Effective starting today, college football coaches my retweet and Like tweets coming from the Twitter profiles of prospective student-athletes under a new NCAA rule. New Penn State offensive coordinator is among many coaches around the country taking full advantage of the new allowance.
As now allowed by the NCAA, coaches may react to Twitter updates from recruits in the form of a retweet or a Like without any punishment from the NCAA for minor violations. Because the NCAA was too worried about upholding and overseeing the social media operations of coaches in the growing field of Twitter, the NCAA decided to open the floodgates instead and allow limited interactions between coaches and recruits in the public eye. Coaches may not, however, send any written comments or mentions to recruits or add on any additional comments to retweets. At the moment, it’s unclear how this new rule will affect online college football odds.
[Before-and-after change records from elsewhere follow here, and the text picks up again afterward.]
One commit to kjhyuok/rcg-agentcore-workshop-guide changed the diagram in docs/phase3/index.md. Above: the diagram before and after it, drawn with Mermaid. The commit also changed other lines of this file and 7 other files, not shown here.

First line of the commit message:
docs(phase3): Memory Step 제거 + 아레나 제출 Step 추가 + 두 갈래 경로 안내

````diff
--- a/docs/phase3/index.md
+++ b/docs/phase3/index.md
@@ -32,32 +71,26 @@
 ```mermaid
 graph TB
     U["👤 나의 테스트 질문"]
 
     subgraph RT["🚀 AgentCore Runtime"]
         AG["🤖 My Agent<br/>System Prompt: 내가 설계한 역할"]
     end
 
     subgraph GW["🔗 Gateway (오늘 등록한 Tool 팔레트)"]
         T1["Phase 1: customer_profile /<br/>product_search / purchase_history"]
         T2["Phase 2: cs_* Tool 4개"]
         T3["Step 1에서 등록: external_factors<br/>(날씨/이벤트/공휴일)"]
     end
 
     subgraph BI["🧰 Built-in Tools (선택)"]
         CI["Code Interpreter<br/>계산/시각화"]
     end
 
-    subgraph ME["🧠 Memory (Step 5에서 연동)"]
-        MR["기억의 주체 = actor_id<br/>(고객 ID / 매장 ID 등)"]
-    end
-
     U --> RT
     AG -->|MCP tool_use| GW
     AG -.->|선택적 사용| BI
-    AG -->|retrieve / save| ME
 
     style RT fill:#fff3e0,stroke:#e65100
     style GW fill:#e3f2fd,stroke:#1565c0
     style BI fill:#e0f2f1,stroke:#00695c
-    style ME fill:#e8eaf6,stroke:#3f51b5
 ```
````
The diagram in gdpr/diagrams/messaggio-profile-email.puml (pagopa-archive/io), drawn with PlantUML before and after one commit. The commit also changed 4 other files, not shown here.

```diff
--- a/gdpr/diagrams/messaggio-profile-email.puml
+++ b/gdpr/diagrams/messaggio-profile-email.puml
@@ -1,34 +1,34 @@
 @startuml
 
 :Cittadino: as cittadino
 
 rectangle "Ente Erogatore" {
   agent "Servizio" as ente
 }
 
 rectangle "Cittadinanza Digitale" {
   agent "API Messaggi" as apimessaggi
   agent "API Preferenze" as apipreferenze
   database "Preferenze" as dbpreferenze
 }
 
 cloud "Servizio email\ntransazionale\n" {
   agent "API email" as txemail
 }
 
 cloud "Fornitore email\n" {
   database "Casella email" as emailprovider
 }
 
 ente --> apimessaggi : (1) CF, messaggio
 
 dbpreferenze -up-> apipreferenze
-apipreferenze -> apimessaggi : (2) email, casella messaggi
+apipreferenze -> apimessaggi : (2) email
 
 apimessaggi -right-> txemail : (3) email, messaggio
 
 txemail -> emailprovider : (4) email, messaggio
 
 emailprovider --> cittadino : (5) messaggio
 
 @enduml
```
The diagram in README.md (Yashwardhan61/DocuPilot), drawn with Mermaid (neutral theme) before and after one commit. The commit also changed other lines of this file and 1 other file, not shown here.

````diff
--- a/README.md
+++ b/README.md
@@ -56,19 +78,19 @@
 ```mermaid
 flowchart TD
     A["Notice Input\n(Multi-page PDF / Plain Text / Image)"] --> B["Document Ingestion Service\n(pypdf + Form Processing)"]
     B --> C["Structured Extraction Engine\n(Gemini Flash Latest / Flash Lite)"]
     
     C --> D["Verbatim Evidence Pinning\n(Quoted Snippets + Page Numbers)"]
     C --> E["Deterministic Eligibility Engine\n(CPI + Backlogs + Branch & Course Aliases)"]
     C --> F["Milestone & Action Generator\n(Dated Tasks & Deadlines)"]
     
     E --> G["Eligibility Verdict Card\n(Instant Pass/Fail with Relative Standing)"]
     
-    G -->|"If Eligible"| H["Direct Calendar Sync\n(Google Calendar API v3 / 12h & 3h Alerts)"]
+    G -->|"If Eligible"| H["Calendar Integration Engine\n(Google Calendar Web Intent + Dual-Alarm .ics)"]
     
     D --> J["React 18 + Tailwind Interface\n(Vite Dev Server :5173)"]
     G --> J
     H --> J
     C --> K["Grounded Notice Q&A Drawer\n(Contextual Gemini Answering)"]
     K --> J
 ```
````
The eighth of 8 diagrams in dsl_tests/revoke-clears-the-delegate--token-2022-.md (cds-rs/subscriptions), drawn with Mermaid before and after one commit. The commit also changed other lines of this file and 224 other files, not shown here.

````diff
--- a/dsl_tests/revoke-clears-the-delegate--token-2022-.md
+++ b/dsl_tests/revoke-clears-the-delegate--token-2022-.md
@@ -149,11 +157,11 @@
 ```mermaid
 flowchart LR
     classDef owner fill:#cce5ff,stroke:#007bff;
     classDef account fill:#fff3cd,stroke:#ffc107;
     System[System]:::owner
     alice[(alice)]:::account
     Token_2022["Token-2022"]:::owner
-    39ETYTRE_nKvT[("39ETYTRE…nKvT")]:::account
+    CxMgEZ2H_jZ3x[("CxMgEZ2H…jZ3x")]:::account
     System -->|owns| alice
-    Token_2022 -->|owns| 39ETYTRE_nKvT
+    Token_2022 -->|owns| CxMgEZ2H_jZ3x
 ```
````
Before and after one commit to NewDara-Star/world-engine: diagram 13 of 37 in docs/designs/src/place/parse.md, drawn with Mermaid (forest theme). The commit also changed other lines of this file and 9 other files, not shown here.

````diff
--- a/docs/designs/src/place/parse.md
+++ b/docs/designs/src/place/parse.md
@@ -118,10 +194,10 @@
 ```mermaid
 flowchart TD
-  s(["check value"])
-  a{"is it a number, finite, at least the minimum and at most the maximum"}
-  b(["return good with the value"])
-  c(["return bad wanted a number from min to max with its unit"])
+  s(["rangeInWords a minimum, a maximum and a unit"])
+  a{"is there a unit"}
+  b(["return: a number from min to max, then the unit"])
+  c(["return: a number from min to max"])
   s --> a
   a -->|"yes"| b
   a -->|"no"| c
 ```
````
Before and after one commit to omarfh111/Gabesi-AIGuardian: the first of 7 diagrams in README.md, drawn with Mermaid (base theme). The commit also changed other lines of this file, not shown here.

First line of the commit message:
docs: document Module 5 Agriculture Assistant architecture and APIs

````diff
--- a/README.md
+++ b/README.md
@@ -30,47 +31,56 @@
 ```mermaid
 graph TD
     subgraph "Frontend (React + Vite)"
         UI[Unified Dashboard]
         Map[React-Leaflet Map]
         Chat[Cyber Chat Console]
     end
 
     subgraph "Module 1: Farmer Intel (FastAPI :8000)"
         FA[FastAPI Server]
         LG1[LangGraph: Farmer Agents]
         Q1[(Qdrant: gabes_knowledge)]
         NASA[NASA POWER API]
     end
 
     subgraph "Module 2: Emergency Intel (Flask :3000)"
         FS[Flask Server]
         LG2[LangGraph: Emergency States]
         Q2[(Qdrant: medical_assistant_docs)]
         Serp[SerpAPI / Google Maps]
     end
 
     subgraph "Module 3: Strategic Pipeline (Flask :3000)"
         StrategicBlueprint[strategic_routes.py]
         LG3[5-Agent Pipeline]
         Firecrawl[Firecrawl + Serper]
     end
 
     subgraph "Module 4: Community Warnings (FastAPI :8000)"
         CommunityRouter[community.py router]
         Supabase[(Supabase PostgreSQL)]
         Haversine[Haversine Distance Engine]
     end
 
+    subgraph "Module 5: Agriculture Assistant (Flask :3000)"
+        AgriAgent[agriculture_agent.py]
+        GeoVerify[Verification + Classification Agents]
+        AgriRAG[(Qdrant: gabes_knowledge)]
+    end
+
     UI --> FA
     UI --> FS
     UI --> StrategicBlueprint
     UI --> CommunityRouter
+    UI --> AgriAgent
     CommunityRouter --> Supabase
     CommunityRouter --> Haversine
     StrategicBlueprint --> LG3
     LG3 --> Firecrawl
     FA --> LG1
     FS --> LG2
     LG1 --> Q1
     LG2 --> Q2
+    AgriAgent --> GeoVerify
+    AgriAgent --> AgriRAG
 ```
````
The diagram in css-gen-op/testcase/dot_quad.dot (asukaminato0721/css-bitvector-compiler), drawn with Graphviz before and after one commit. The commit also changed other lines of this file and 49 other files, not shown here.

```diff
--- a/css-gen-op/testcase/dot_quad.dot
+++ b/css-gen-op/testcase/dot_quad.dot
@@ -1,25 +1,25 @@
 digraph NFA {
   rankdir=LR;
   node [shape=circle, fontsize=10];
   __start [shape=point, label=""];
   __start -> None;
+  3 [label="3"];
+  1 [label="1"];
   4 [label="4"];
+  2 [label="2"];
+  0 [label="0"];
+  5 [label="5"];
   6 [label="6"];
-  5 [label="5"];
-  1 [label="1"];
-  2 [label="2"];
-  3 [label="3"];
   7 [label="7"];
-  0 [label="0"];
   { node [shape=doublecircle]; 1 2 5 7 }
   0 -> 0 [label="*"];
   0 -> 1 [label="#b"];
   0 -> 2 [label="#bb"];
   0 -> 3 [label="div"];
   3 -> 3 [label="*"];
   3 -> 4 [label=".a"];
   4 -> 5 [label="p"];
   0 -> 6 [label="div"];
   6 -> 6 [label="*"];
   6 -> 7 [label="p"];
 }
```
Here’s a good outline of the new social media policy provided by Arizona State’s compliance office last night;
— Sun Devil Compliance (@SunDevilsAsk) July 31, 2016
Since James Franklin was hired by Penn State it quickly became clear Penn State’s coaches were going to be active on Twitter. It did not take long for Penn State coaches to start putting out tweets about the football program and that continues to this day with subtle recruiting news updates and graphics and more. So, as you woke up this morning and started catching up on your Twitter feed, you may have been flooded by retweets from any college football coaches you may follow, including Joe Moorhead. Moorhead has been digging deep into the Twitter archives to retweet posts from recruits receiving offers from Penn State. And I mean deep into the archives, like over 540 days ago.
Like this one, from 541 days ago…
Or this one from 547 days ago…
Moorhead has had some much more recent tweets to share with his followers, in an effort to remind Penn State fans and the specific recruits he has his eyes on them as prospective Nittany Lions. Under the NCAA rule, Moorhead is doing absolutely nothing wrong, and in today’s world of making an impression with recruits, it seems this is the way to go. As pointed out by SB Nation when discussing this rule change in mid-April, teenagers love it.
“I guess now we can see how much love these schools genuinely have for us (laughing emoji),” said Jamyest Williams, an elite Atlanta cornerback recruit.
The overwhelming response was that they will be able to see how much a coach really likes them. Yes, recruits can now use likes and retweets as further evidence of a coach’s interest.
“Sounds good with me, because I really want to see how much interest they have,” said Tyrone Truesdell, a three-star defensive tackle from Georgia.
These quotes expose a new layer of work for staffs. Despite only being able to take average of 20 or so players per class, some staffs give out hundreds of offers. That means hundreds of players might be watching to see which players’ posts a coach likes.
Because of the nature of teenagers, this will absolutely lead to a prospect deciding a school that shares his postings more on Twitter is more interested in him than one who does not. Further, if a staff decides to share tweets from multiple top prospects, the recruit who is really No. 1 on a school’s wishlist might get the idea that he is not so special.
Yes, just like flashy uniforms, high school kids are easy to impress. We’ll see how long the NCAA allows for this to go on, but in the meantime prepare to disable the retweets of coaches or embrace the flooding of retweets in your timeline. It’s not for everybody, but it does give you a bit of an insider’s look at how the coaches are operating.
Again, Moorhead is far from the only coach doing this. In western Pennsylvania, Pitt head coach Pat Narduzzi has been busy this morning tweeting up a storm and also digging into the archives. Western Michigan head coach P.J. Fleck wasted no time in filling up his Twitter timeline with over 20 retweets at the stroke of midnight last night. Miami head coach Mark Richt was among the first coaches to hit the retweet button as well.